YOUR TASK ▸
Write the records out once more, so that nothing differs from the original.

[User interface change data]
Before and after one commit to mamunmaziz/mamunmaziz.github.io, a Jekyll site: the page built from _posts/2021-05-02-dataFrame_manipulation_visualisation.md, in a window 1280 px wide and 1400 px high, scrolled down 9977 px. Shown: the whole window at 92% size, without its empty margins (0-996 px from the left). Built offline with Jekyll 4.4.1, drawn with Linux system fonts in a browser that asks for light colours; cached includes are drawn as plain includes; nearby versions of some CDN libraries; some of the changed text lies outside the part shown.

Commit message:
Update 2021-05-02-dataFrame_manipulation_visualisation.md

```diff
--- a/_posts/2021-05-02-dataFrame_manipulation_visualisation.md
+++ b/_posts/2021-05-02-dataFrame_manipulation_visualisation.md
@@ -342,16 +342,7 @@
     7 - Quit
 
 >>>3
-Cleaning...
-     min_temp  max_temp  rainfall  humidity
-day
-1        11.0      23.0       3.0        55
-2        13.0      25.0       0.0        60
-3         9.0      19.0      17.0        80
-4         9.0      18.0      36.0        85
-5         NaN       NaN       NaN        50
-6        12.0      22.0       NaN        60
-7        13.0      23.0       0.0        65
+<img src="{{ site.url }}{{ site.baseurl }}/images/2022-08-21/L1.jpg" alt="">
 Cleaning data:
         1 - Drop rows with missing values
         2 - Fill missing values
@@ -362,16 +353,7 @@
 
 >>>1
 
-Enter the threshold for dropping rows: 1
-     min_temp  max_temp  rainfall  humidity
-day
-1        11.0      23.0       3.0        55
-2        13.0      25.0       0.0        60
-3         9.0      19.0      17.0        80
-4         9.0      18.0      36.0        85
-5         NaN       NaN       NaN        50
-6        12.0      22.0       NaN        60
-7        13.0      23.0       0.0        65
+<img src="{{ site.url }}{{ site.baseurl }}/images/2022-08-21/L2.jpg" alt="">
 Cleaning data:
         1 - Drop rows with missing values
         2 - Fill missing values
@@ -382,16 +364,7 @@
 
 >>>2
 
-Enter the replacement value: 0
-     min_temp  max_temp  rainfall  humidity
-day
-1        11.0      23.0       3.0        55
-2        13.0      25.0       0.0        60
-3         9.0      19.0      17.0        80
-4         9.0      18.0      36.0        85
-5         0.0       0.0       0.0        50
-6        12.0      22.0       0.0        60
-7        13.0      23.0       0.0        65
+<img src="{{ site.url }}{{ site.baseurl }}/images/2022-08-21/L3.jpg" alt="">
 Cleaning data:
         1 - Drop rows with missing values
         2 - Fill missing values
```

EXERCISE RESULT ▸
Before and after one commit to mamunmaziz/mamunmaziz.github.io, a Jekyll site: the page built from _posts/2021-05-02-dataFrame_manipulation_visualisation.md, in a window 1280 px wide and 1400 px high, scrolled down 9977 px. Shown: the whole window at 92% size, without its empty margins (0-996 px from the left). Built offline with Jekyll 4.4.1, drawn with Linux system fonts in a browser that asks for light colours; cached includes are drawn as plain includes; nearby versions of some CDN libraries; some of the changed text lies outside the part shown.

Commit message:
Update 2021-05-02-dataFrame_manipulation_visualisation.md

```diff
--- a/_posts/2021-05-02-dataFrame_manipulation_visualisation.md
+++ b/_posts/2021-05-02-dataFrame_manipulation_visualisation.md
@@ -342,16 +342,7 @@
     7 - Quit
 
 >>>3
-Cleaning...
-     min_temp  max_temp  rainfall  humidity
-day
-1        11.0      23.0       3.0        55
-2        13.0      25.0       0.0        60
-3         9.0      19.0      17.0        80
-4         9.0      18.0      36.0        85
-5         NaN       NaN       NaN        50
-6        12.0      22.0       NaN        60
-7        13.0      23.0       0.0        65
+<img src="{{ site.url }}{{ site.baseurl }}/images/2022-08-21/L1.jpg" alt="">
 Cleaning data:
         1 - Drop rows with missing values
         2 - Fill missing values
@@ -362,16 +353,7 @@
 
 >>>1
 
-Enter the threshold for dropping rows: 1
-     min_temp  max_temp  rainfall  humidity
-day
-1        11.0      23.0       3.0        55
-2        13.0      25.0       0.0        60
-3         9.0      19.0      17.0        80
-4         9.0      18.0      36.0        85
-5         NaN       NaN       NaN        50
-6        12.0      22.0       NaN        60
-7        13.0      23.0       0.0        65
+<img src="{{ site.url }}{{ site.baseurl }}/images/2022-08-21/L2.jpg" alt="">
 Cleaning data:
         1 - Drop rows with missing values
         2 - Fill missing values
@@ -382,16 +364,7 @@
 
 >>>2
 
-Enter the replacement value: 0
-     min_temp  max_temp  rainfall  humidity
-day
-1        11.0      23.0       3.0        55
-2        13.0      25.0       0.0        60
-3         9.0      19.0      17.0        80
-4         9.0      18.0      36.0        85
-5         0.0       0.0       0.0        50
-6        12.0      22.0       0.0        60
-7        13.0      23.0       0.0        65
+<img src="{{ site.url }}{{ site.baseurl }}/images/2022-08-21/L3.jpg" alt="">
 Cleaning data:
         1 - Drop rows with missing values
         2 - Fill missing values
```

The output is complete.